Finding the Story Part 1: The Appeal of Stories

Storytelling in business is fashionable and popular, including in financial services.

There is a large body of academic literature on the topic, specialist consultancies, training courses, websites and blogs all drawing our attention to the power of narrative.

Business storytelling has great appeal to experts, service providers and customers alike. Using stories helps make business more interesting. It helps us engage with subject matter that otherwise might be technical and dull.

Stories are a refreshing alternative to the jargonized consulting-speak that is widespread in business writing, especially financial services.

Stories are compelling. People love them. This blog explains why, without going into detail about the psychology, science or typology of storytelling, which is a whole topic on its own.


Books

Two kinds of story

At Prism-Clarity we use the word story in two different ways.

Not just story as a structured narrative with a beginning, a middle and an end – a tale – but also in the journalistic sense of the word – a hard-nosed, punchy, shorthand, news item which conveys something that has happened or should happen.

In this usage story is simply a useful alternative to other words that are commonly used in business communications. Words such as summary, message and pitch.

Story conveys these ideas, the essential core of a piece of writing, in a word that has universal magic and appeal.

That’s the difference between this blog and other content on storytelling in business. If we use the word story in this generic way, to convey something compelling but short, we can apply it to any piece of business writing, in any format or length.

A tweet has a story (or is a story). An email has a story. So does a CV, an investment research report, an audit, a project plan or a blog. Even policies and detailed technical manuals can be reduced to their essential core element – a story – in a way that captures the reader’s attention and engages them.

The story tells you about the underlying piece in a few short but interesting words. And it will increase the impact of your writing if you keep your story in mind throughout your writing process, regardless of the length or format of your content.

Stone and Mantel

Why people like stories

To help understand the power and value of stories, it’s useful to understand the meaning of the word: the story of story.

The dictionary definition tells us something: the OED entry is wide-ranging, with five different elements:

1. tales told for entertainment
2. past events and experiences
3. facts and news
4. lies
5. corporate commercial prospects.

This variety suggests that story is a versatile word; this is why it’s such a good substitute for other words commonly used in business and financial services.

Now let’s focus mainly on the first element of the definition – tales told for entertainment – story as a narrative structure with characters and plot, some descriptive colour, a beginning, middle and end.

The seven story plots

Studies on the typology of narrative stories say that, when it is all boiled down, there are only a few underlying types of story, or plots.

The number varies – some say seven, some say two, nine or ten – how many is not all that important. On the grounds that seven is a nice prime number, we can go with that.

Here are journalist Christopher Booker’s seven, from his book The Seven Basic Plots: Why We Tell Stories:

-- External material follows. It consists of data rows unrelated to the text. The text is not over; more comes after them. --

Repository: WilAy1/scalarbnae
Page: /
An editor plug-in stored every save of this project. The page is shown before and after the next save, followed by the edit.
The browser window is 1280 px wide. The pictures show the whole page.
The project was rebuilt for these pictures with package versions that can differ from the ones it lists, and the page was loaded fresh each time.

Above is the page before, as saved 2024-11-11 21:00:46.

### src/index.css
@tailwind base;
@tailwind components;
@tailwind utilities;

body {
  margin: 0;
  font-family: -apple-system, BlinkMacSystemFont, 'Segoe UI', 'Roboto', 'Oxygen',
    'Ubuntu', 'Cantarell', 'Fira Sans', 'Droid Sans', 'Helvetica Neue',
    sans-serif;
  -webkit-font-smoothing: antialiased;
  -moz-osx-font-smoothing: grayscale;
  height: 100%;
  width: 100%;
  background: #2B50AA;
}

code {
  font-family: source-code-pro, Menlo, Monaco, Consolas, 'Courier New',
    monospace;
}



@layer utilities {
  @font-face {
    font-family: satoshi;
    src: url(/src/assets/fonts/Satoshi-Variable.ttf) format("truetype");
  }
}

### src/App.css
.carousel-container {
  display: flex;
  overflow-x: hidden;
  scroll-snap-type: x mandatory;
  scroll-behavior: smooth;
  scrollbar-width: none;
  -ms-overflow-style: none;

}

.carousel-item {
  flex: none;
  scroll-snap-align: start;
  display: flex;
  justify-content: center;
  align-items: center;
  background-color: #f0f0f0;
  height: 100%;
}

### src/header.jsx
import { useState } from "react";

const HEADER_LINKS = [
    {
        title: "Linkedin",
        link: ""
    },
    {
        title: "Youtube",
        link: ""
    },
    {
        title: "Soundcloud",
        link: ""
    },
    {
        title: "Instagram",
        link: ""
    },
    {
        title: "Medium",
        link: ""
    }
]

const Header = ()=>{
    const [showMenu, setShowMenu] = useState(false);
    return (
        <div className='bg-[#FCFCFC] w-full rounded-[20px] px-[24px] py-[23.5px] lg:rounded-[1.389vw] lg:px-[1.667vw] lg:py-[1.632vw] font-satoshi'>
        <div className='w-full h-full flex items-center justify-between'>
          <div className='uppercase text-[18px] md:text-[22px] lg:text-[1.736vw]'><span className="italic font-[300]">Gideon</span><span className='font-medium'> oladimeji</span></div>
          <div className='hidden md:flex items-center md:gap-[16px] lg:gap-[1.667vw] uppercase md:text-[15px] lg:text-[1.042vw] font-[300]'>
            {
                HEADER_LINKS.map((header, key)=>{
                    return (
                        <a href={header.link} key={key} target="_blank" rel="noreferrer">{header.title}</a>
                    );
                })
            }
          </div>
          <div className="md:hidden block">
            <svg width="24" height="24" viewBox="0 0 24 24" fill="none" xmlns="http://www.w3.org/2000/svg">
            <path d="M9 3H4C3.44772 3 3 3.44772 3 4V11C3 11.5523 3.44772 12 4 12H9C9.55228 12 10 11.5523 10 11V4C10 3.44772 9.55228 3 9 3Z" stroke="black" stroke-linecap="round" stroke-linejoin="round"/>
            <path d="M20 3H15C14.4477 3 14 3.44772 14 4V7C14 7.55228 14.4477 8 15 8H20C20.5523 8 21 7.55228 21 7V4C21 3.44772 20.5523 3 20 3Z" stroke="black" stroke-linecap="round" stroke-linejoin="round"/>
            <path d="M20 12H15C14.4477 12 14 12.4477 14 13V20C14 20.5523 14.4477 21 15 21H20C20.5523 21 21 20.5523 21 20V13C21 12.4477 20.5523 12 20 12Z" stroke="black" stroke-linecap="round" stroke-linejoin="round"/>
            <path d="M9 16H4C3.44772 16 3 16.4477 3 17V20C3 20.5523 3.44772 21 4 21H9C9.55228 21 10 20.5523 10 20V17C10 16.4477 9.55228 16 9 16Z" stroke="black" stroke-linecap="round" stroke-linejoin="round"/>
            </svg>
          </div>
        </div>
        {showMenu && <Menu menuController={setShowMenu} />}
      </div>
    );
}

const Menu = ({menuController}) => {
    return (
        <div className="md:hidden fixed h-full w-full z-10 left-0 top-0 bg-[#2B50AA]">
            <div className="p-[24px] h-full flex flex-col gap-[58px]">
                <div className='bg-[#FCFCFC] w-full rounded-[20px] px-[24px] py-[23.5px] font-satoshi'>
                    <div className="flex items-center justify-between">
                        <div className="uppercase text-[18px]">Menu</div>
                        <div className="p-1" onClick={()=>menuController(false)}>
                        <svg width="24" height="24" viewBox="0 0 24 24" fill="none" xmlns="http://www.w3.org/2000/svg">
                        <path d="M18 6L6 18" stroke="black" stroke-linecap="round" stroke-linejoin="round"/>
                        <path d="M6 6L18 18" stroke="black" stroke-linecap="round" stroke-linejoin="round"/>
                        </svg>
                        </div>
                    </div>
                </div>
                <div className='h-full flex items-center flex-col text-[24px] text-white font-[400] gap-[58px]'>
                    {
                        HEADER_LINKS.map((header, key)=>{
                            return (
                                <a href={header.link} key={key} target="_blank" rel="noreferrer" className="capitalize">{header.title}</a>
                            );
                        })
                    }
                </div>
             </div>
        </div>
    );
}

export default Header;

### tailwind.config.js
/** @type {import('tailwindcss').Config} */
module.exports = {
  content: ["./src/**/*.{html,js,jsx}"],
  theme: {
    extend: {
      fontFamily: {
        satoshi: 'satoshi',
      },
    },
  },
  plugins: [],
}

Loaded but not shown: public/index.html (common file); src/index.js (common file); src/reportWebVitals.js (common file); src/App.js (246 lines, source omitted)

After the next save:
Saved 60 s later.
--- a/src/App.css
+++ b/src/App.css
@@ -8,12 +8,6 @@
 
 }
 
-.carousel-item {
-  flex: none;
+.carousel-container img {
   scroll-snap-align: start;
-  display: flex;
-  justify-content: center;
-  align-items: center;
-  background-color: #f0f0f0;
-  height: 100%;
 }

1. overcoming the monster
2. rags to riches
3. quest
4. voyage and return
5. comedy
6. tragedy
7. rebirth.

He also talks about two more:

8. rebellion against ‘the one’
9. mystery.

Other writers list seven completely different story types. There is no right answer on this one: it is subjective.

I don’t want to put much too emphasis on typology in this blog, but here is a list of seven universal stories that summarize most of what goes on in business writing:

1. buy or sell
2. winning
3. what you need to know
4. the meaning of the numbers
5. how to do it
6. for the general good
7. lessons from elsewhere.

You might disagree and have two, nine or more of your own versions of this typology, and this is fine. Simply going through the thought process is a good idea. Ask yourself: what kind of a communication is this? What kind of story am I writing?

Primal and universal

The point is that stories are universal. Let’s think about the seven plots. All the stories ever written can be reduced to one of seven (or nine, or however many) fundamental plots. This is a powerful idea. It suggests that stories have a kind of primal or elemental resonance that anyone can recognize. They are imprinted in our human brain pattern. We all have access to them, simply by being human. This is why stories are so meaningful to us.

Then there are the reminders of childhood – bedtime stories – with intimations of comfort and psychological reward, exercising our childhood imaginations and the precursor to sleep.

Stories are primal and historic; a pathway to our ancestors, myths, legends and archetypes. They connect us to our past, and to each other in the present. Like the fundamental rules of language, which are innate to us from childhood, they are tools that help us exchange and connect, share and experience deep thoughts and real feelings, all in the safety of the printed page, screen or voice.

They give us common ground to help us engage with our own emotions, as well as with our ancestors, families and peers. Stories are very real experiences for us in the way we understand and interpret them. They are ours, and yet at the same time recognizable and available to other people too.

Put another way, think of the story in its most simple structural elements: a beginning, middle and end. This alone is a useful touchstone, which anyone can use to help improve the clarity of their business writing.

In the next blog in this series we will look at applying these ideas more directly to business and financial services writing.

Contact Prism-Clarity for further information, including where to get the best advice.